It’s a while since I reported on any of the wildlife encounters around the garden, other than the mention in my last book about what I could see from my hospital window, so a few words on recent fun in the back garden are overdue.
Our sparrow population has been between 20 and 30 for a while now and they are daily visitors. The overgrown top of our pergola where our hop and rambling rose share with next door’s vine is a favourite staging post and on sunny days a good crop of these chirpy friends can be found lined up enjoying the warmth, scraping their beaks and generally resting before the urge to zoom off en masse takes them. They are often joined up there, and on the birdfeeder, by a handful of blue tits and the two species seem to co-exist without rancour.
The other regulars are a pair of robins and a pair of blackbirds. These are less able to share and will often flutter and posture if the redbreasts meet their larger neighbours on the feeder. One day last week Mr Robin and Mt Blackbird were so busy flapping at each other that a pair of the sparrows were nipping in and pinching the bread from under their beaks. Endless entertainment with no batteries required.
The starlings are beginning to return following the destruction of their bramble patch around the corner. At its peak there must have been getting on for a thousand of them roosting there every night and their arrival in swooping squadrons was a joy to watch, especially as they would have the setting sun behind them, but one day a truck arrived and the brambles were cut down and taken away without ceremony or warning. Where the birds went to that evening I don’t know, but their raucous presence has been missed since. A dozen or so will turn up and take over the fat ball holder for a while, but where they roost we still haven’t found.
In the front garden magpies, wagtails and crows are regulars and the starlings and blackbirds will also turn up and rummage in the dead leaves under the cherry tree. We also get the odd rarity; finches of various sorts plus a woodpecker the other week, the first we’ve have since one became a regular for one season about 10 years ago.

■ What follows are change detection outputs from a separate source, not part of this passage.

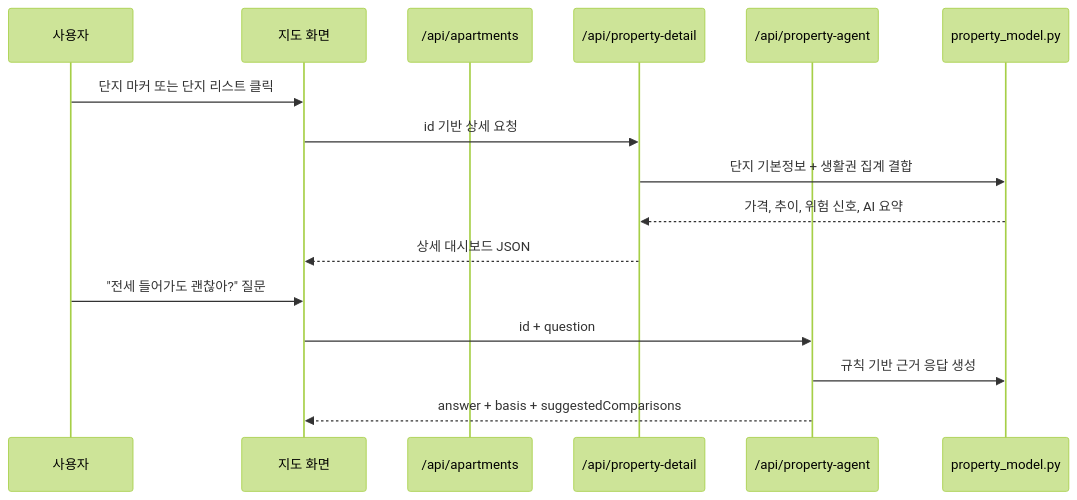
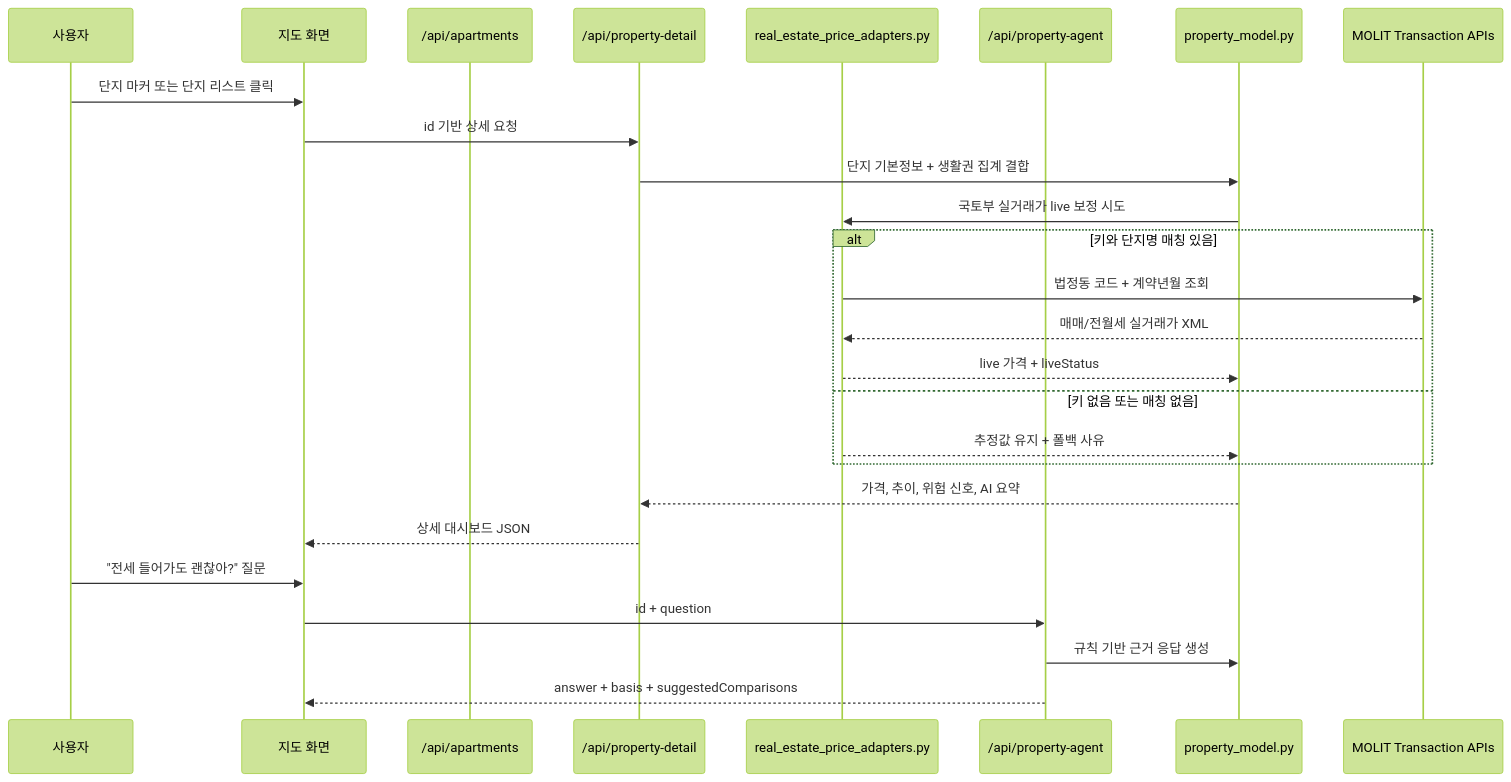
Before and after one commit to LSB-afk/-Future-Value-Level-up-Challenge-: the fifth of 7 diagrams in architecture/data-flow.md, drawn with Mermaid (forest theme). The commit also changed other lines of this file and 22 other files, not shown here.

````diff
--- a/architecture/data-flow.md
+++ b/architecture/data-flow.md
@@ -88,19 +91,29 @@
 ```mermaid
 sequenceDiagram
     participant User as 사용자
     participant Map as 지도 화면
     participant AptApi as /api/apartments
     participant DetailApi as /api/property-detail
+    participant Price as real_estate_price_adapters.py
     participant AgentApi as /api/property-agent
     participant Model as property_model.py
+    participant MOLIT as MOLIT Transaction APIs
 
     User->>Map: 단지 마커 또는 단지 리스트 클릭
     Map->>DetailApi: id 기반 상세 요청
     DetailApi->>Model: 단지 기본정보 + 생활권 집계 결합
+    Model->>Price: 국토부 실거래가 live 보정 시도
+    alt 키와 단지명 매칭 있음
+        Price->>MOLIT: 법정동 코드 + 계약년월 조회
+        MOLIT-->>Price: 매매/전월세 실거래가 XML
+        Price-->>Model: live 가격 + liveStatus
+    else 키 없음 또는 매칭 없음
+        Price-->>Model: 추정값 유지 + 폴백 사유
+    end
     Model-->>DetailApi: 가격, 추이, 위험 신호, AI 요약
     DetailApi-->>Map: 상세 대시보드 JSON
     User->>Map: "전세 들어가도 괜찮아?" 질문
     Map->>AgentApi: id + question
     AgentApi->>Model: 규칙 기반 근거 응답 생성
     AgentApi-->>Map: answer + basis + suggestedComparisons
 ```
````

They all bring joy and those in the back garden give me something to watch whilst I’m cooking or washing up. They’re all welcome.